- **What you should do**: Could you filter the records below and keep only the lines with the word "index"?

User interface change data
»»

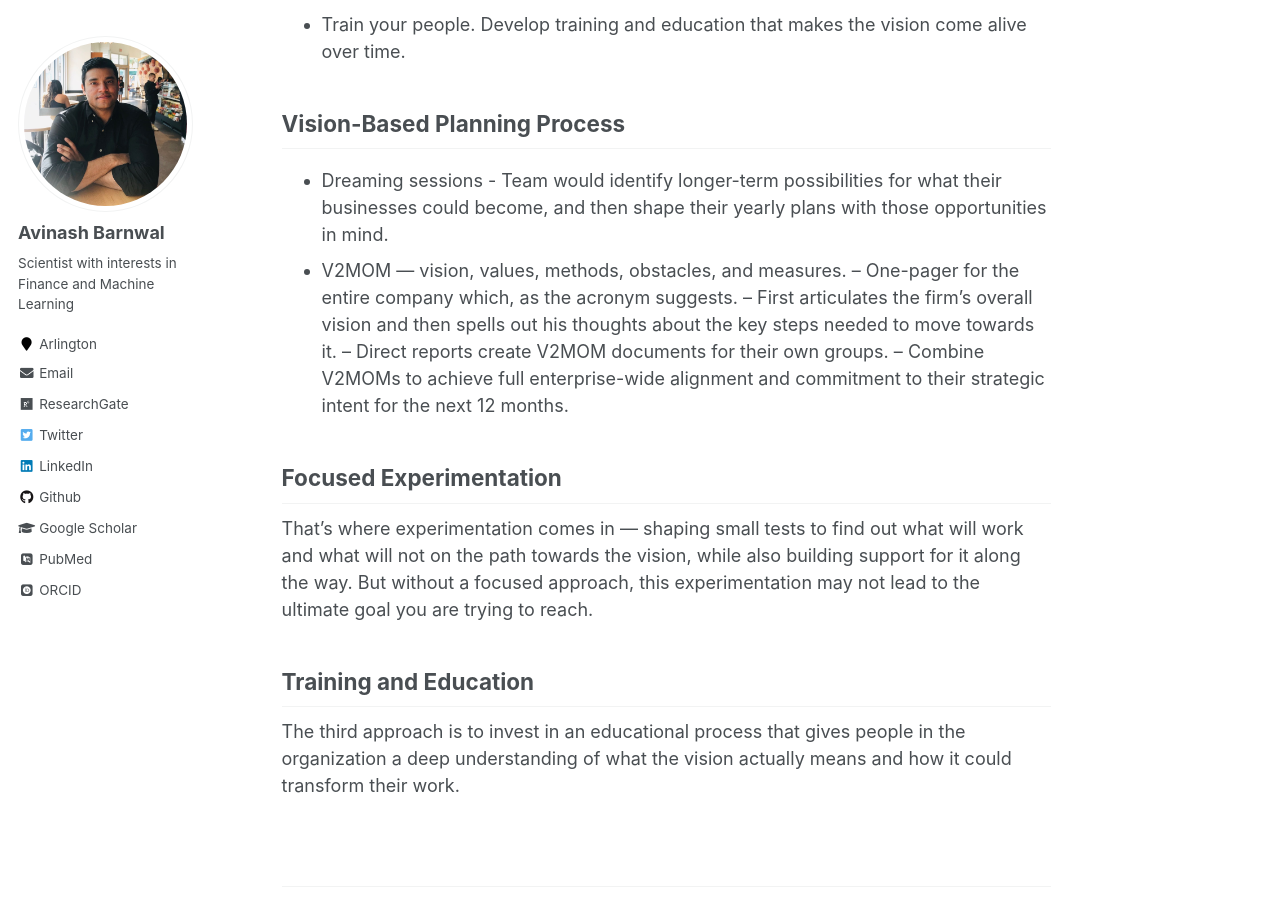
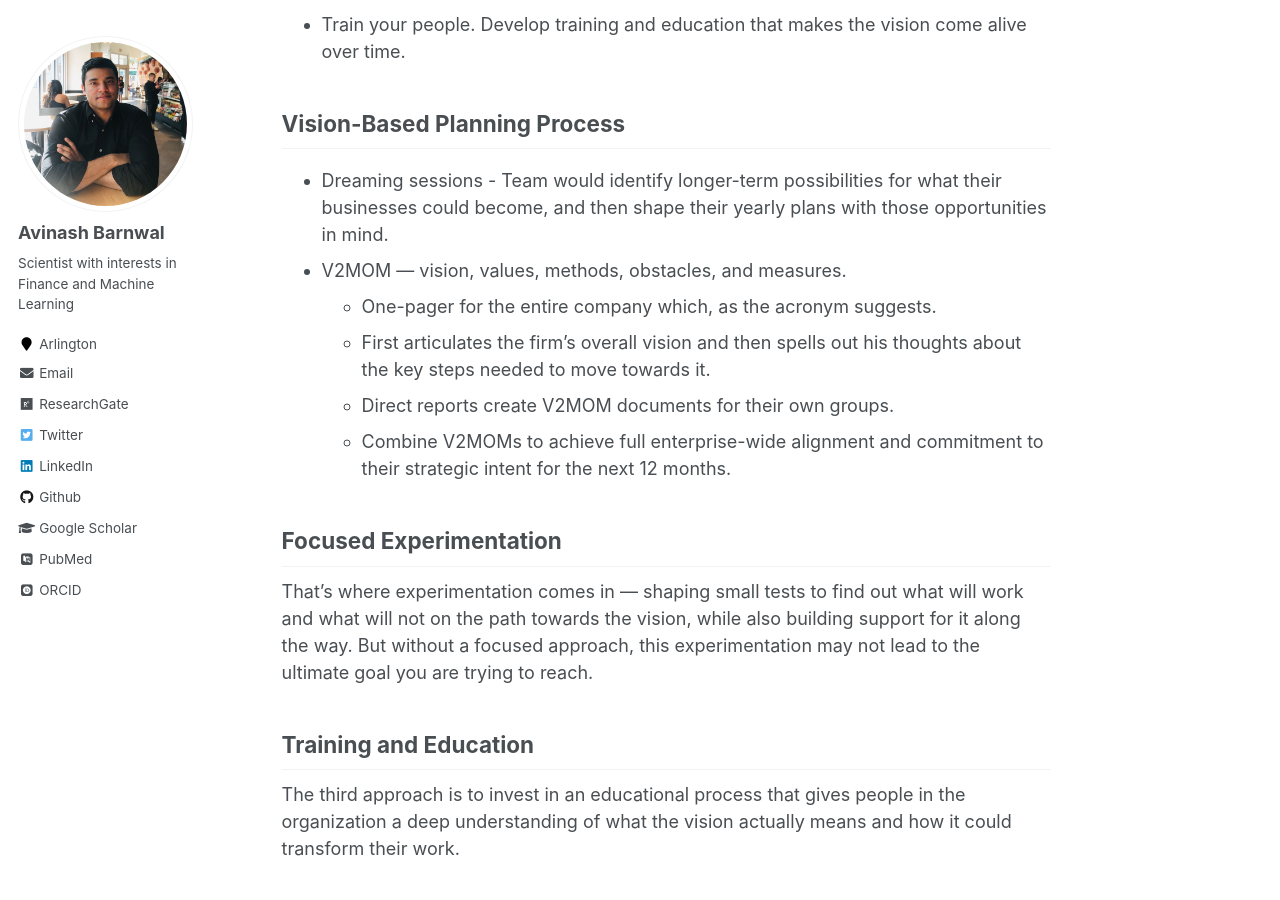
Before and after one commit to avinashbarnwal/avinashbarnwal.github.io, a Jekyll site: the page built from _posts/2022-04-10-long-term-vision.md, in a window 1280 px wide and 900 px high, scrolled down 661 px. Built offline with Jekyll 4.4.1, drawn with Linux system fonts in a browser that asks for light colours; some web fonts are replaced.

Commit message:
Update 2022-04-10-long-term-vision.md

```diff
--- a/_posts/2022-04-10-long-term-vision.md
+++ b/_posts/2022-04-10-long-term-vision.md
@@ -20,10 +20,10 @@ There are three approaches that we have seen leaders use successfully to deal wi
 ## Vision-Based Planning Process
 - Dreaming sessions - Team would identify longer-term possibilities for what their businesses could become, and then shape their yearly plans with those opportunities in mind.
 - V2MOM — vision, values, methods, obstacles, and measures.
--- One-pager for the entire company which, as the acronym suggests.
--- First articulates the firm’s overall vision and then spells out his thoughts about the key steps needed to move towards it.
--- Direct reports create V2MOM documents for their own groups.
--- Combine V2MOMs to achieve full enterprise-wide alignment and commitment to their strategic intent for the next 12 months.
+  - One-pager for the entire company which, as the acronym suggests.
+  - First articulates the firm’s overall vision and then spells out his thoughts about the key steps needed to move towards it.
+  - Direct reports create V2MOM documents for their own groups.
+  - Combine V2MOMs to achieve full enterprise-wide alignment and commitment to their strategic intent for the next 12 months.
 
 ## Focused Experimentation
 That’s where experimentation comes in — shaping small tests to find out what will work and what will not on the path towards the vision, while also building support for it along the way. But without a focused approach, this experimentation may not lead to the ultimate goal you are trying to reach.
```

««
»»

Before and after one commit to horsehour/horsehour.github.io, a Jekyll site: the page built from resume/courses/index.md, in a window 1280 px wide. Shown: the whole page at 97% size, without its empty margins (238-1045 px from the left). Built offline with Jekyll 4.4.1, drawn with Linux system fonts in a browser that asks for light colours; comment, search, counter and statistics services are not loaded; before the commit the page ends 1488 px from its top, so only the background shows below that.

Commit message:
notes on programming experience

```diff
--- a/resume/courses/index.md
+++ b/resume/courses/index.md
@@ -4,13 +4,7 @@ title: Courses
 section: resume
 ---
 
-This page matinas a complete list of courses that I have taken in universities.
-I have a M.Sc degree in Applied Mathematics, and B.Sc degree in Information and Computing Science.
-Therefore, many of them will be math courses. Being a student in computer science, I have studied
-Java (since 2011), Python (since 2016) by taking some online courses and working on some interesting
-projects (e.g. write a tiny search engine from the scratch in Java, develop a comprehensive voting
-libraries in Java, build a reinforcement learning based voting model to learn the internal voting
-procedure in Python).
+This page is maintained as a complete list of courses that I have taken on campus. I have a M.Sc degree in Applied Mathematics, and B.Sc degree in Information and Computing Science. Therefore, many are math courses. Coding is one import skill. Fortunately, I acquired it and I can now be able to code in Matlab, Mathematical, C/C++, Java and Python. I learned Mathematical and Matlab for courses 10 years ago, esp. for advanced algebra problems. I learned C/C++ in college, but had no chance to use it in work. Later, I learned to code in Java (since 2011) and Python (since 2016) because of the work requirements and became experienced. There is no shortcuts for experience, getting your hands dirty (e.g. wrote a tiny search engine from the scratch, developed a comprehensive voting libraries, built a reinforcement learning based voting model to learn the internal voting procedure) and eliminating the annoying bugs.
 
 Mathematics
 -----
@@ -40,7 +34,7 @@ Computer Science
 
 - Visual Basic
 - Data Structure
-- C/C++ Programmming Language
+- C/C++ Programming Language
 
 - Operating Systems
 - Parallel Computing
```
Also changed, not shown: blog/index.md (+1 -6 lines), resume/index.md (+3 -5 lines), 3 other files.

««

- **Expected output**:
Before and after one commit to horsehour/horsehour.github.io, a Jekyll site: the page built from resume/courses/index.md, in a window 1280 px wide. Shown: the whole page at 97% size, without its empty margins (238-1045 px from the left). Built offline with Jekyll 4.4.1, drawn with Linux system fonts in a browser that asks for light colours; comment, search, counter and statistics services are not loaded; before the commit the page ends 1488 px from its top, so only the background shows below that.
--- a/resume/courses/index.md
+++ b/resume/courses/index.md
Also changed, not shown: blog/index.md (+1 -6 lines), resume/index.md (+3 -5 lines), 3 other files.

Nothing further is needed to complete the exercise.